Records from a data source
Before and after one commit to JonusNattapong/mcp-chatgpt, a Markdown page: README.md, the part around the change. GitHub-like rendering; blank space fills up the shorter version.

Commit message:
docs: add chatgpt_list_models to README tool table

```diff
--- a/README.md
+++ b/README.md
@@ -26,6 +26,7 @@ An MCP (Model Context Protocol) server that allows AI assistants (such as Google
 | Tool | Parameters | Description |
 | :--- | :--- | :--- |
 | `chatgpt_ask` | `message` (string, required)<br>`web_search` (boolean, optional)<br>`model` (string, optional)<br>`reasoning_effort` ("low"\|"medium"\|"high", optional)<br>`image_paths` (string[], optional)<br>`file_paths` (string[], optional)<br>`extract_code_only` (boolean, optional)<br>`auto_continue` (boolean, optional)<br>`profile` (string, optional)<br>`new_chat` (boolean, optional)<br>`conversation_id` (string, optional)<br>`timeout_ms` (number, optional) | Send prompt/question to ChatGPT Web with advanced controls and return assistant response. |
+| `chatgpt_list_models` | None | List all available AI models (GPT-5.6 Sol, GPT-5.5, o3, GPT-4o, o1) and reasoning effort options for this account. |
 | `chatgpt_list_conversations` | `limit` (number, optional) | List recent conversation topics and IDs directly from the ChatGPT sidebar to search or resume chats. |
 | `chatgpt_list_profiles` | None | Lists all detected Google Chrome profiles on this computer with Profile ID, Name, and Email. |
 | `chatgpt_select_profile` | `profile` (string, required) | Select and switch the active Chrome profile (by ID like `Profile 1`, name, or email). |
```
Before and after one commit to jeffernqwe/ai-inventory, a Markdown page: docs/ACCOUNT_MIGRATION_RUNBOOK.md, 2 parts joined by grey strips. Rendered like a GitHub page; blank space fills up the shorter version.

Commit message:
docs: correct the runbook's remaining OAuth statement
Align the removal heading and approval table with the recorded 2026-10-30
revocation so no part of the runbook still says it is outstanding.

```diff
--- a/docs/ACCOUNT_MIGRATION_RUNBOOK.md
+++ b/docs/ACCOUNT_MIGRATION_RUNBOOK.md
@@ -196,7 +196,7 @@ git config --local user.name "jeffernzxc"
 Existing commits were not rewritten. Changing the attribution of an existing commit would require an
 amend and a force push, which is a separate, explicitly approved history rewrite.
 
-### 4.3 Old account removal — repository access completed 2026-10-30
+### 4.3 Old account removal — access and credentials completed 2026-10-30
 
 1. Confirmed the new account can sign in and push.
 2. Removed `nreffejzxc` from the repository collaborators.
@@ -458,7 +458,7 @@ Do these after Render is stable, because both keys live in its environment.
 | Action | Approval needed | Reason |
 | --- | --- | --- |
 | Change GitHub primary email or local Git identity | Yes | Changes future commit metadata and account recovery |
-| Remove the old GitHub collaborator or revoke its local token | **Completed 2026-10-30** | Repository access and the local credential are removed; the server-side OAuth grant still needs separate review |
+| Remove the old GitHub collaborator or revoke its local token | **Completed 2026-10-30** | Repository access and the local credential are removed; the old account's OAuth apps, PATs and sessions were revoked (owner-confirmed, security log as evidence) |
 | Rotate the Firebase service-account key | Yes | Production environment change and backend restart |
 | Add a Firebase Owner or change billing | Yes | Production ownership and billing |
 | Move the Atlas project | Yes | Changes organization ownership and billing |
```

* TASK PROMPT *
Say how many lines above contain "README", and give no words besides the number.

* YOUR RESPONSE *
4